Data records START

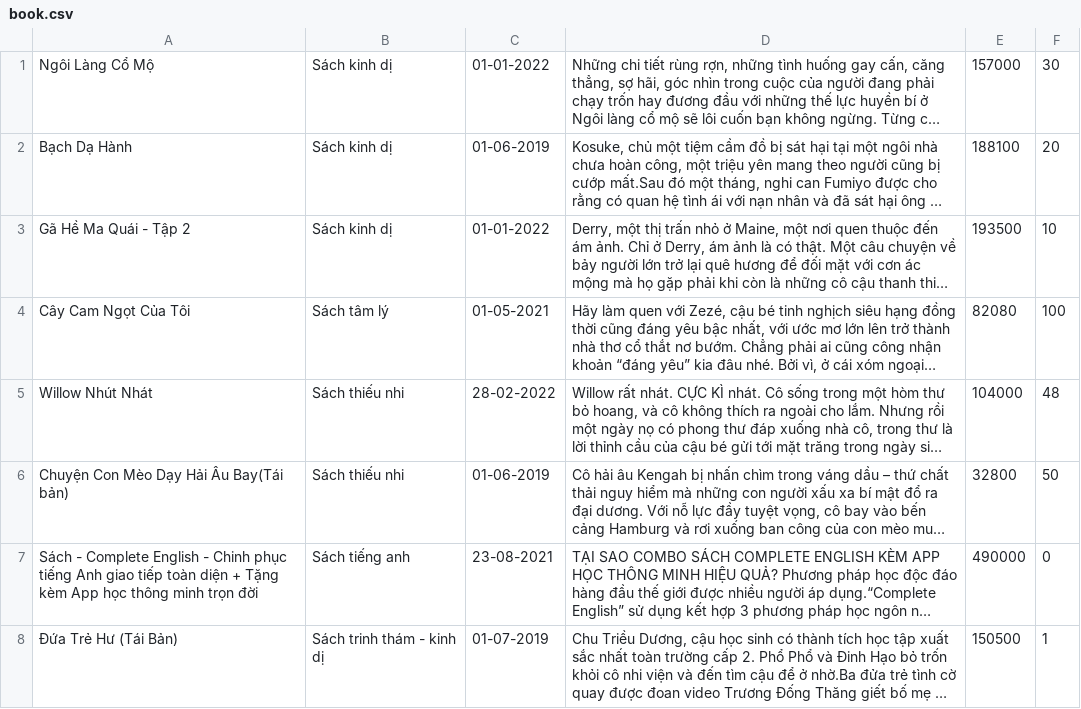
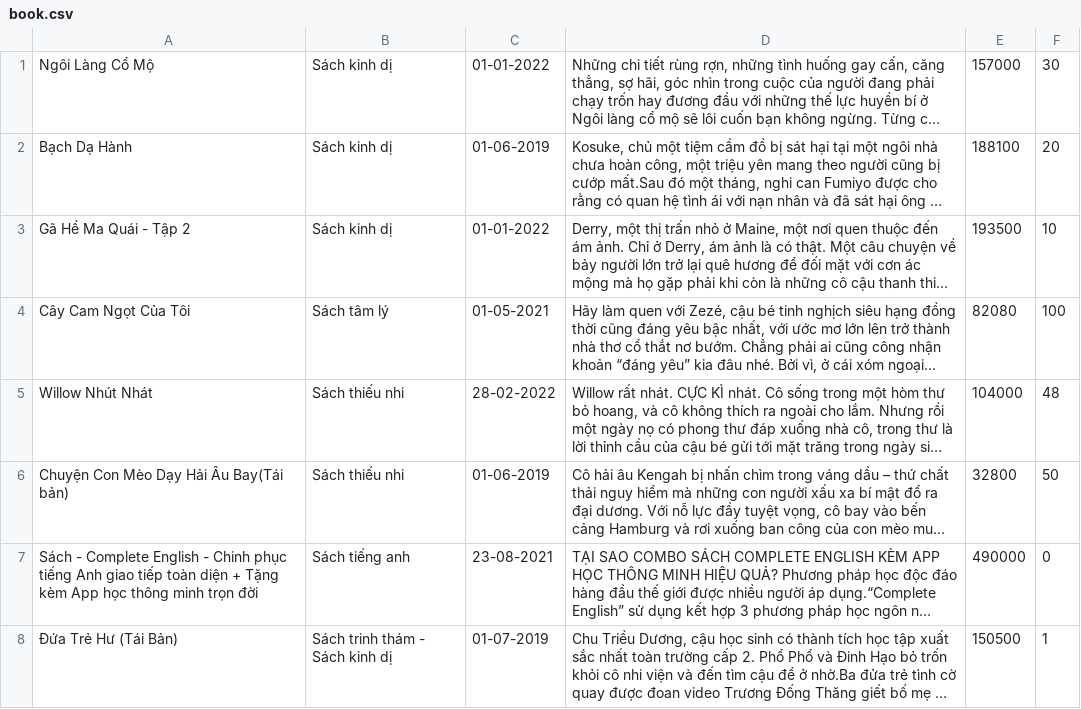
Before and after one commit to vtuyenlam1998/module-2-bootcamp-Java-APJ-2.1, a CSV file: case-study/BookManagement2/src/model/data/book.csv, drawn as a sheet; long unchanged cells end in …; the diff names each change by its address in the sheet, - before the commit and + after, or states it on an @@ line.

```diff
--- a/case-study/BookManagement2/src/model/data/book.csv
+++ b/case-study/BookManagement2/src/model/data/book.csv
-B8: Sách trinh thám - kinh dị
+B8: Sách trinh thám - Sách kinh dị
```
Also changed, not shown: case-study/BookManagement2/out/production/BookManagement2/model/data/book.csv, case-study/BookManagement2/out/production/BookManagement2/model/data/invoiceHistory.csv, 23 other files.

Data records END

» To do: In your copy, every entry above must match word for word, and no picture may appear.

» Answer space:
Before and after one commit to vtuyenlam1998/module-2-bootcamp-Java-APJ-2.1, a CSV file: case-study/BookManagement2/src/model/data/book.csv, drawn as a sheet; long unchanged cells end in …; the diff names each change by its address in the sheet, - before the commit and + after, or states it on an @@ line.

```diff
--- a/case-study/BookManagement2/src/model/data/book.csv
+++ b/case-study/BookManagement2/src/model/data/book.csv
-B8: Sách trinh thám - kinh dị
+B8: Sách trinh thám - Sách kinh dị
```
Also changed, not shown: case-study/BookManagement2/out/production/BookManagement2/model/data/book.csv, case-study/BookManagement2/out/production/BookManagement2/model/data/invoiceHistory.csv, 23 other files.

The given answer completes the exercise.